[Web page revision data]
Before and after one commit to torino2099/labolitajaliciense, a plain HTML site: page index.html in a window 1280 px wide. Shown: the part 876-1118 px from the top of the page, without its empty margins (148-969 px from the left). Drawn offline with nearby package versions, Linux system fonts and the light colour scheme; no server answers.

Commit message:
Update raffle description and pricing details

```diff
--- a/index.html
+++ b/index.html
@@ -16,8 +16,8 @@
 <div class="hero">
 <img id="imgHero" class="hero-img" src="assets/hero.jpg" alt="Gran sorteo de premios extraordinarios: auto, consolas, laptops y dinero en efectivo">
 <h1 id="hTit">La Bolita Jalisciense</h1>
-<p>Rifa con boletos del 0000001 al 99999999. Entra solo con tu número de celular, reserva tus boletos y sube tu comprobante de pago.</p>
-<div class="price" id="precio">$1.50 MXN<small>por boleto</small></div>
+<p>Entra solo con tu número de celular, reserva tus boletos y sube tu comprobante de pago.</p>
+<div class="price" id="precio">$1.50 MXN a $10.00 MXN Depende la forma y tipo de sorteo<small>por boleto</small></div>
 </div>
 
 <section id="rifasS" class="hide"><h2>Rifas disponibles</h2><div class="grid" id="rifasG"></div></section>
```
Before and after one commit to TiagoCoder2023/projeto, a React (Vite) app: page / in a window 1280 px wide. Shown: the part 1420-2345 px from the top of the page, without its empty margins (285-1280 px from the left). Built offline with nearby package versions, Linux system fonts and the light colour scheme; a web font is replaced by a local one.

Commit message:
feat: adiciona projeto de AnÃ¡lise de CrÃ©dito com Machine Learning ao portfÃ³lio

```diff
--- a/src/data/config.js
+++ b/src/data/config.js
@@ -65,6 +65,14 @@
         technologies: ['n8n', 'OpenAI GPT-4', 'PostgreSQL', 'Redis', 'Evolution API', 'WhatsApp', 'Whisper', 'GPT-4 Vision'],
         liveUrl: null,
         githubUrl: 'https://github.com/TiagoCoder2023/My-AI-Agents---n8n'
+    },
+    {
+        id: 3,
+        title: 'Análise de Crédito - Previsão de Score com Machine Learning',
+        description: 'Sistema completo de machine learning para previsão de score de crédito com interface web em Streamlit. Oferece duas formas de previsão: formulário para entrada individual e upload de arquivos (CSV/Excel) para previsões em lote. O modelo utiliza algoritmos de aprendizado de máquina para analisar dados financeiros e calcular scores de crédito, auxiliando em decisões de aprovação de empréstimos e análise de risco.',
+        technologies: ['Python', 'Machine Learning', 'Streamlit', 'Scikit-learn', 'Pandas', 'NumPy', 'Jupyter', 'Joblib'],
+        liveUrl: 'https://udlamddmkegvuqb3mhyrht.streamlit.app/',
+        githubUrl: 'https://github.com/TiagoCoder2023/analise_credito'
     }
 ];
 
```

*Exercise*:
Scan the entries above. Copy each line that has the string "html".

*Output for this exercise*:
Before and after one commit to torino2099/labolitajaliciense, a plain HTML site: page index.html in a window 1280 px wide. Shown: the part 876-1118 px from the top of the page, without its empty margins (148-969 px from the left). Drawn offline with nearby package versions, Linux system fonts and the light colour scheme; no server answers.
--- a/index.html
+++ b/index.html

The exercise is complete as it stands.